▸ **Dataset excerpts**:
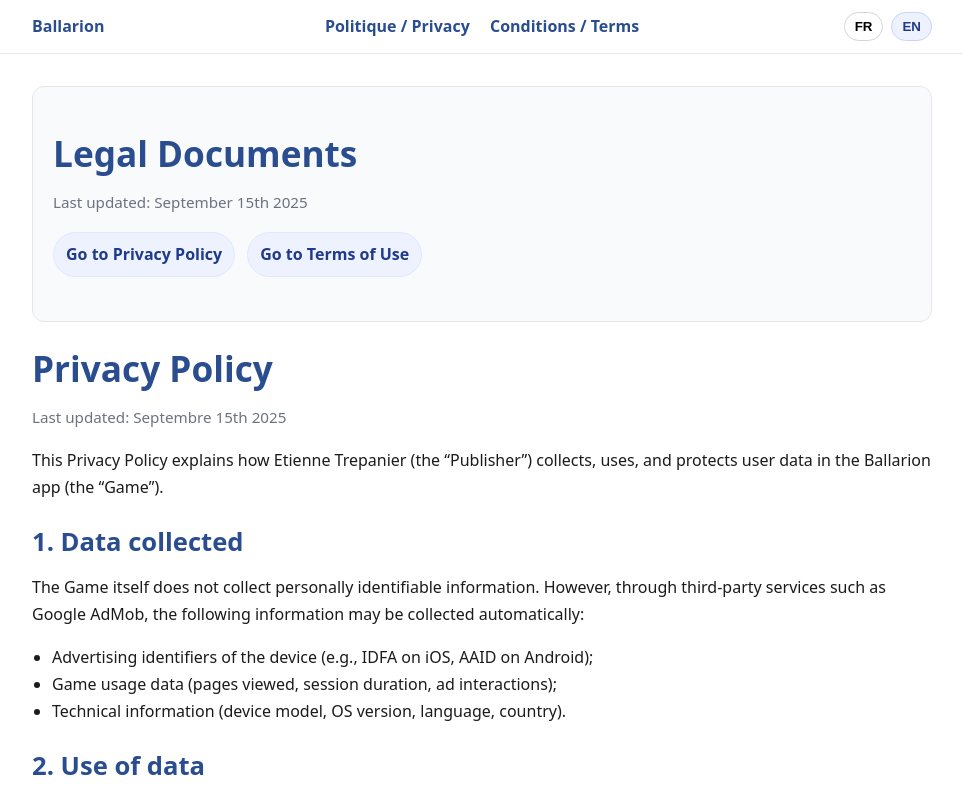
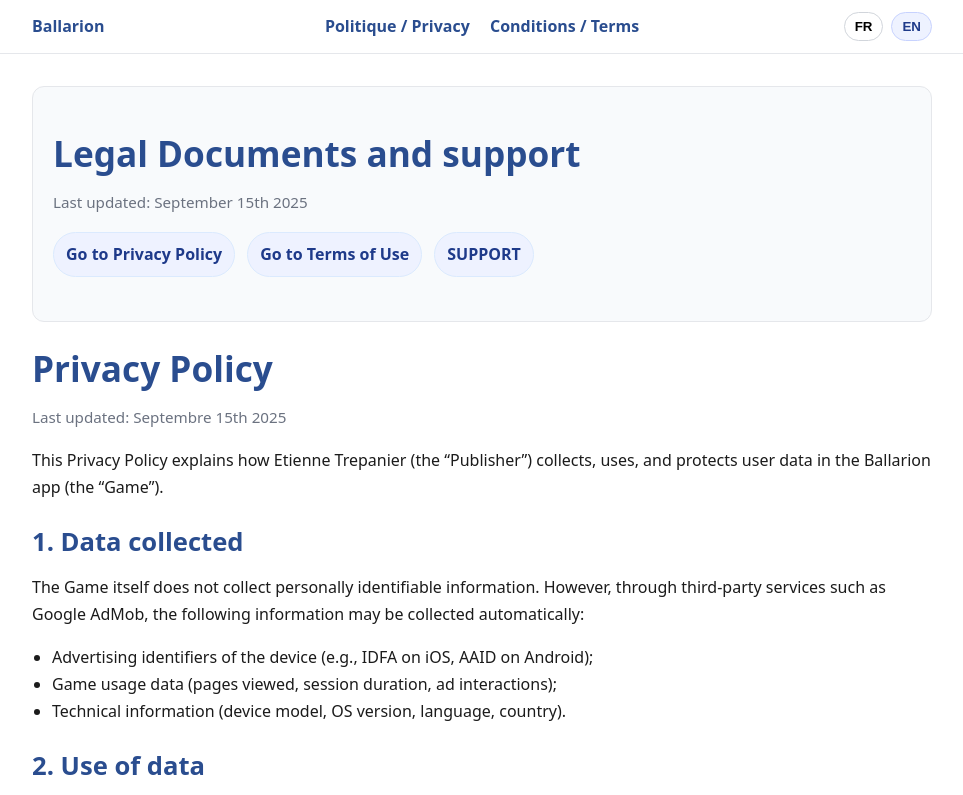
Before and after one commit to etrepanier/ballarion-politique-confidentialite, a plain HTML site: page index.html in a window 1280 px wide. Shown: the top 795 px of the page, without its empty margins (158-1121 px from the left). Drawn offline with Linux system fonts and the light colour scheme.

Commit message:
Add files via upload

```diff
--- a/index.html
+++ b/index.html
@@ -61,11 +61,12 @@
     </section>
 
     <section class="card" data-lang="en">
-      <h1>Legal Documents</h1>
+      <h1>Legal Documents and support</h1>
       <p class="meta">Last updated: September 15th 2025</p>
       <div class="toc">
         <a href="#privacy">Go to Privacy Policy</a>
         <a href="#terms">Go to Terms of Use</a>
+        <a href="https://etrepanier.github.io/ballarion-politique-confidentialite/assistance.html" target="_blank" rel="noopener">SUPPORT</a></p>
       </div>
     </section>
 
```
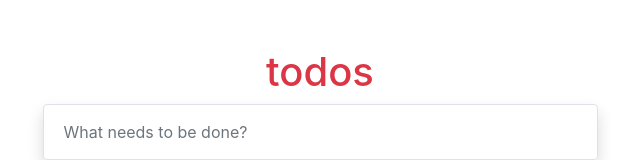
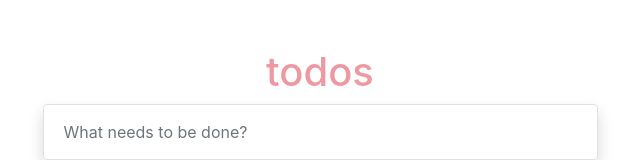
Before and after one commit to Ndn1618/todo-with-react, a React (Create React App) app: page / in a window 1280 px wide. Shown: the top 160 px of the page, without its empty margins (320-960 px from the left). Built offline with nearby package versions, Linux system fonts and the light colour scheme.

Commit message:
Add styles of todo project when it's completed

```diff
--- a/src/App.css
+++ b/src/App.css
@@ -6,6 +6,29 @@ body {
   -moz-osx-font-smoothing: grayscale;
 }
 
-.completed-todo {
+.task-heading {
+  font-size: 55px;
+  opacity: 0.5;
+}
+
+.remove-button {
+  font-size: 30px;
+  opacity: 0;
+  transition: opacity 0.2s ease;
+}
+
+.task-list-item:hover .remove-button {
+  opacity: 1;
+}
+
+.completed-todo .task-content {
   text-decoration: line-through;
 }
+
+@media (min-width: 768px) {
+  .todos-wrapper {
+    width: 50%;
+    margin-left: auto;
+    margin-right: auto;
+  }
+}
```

▸ **Exercise**: Count how many lines of the entries contain the word "button", and respond with that count only.

▸ **Solution to this problem**: 2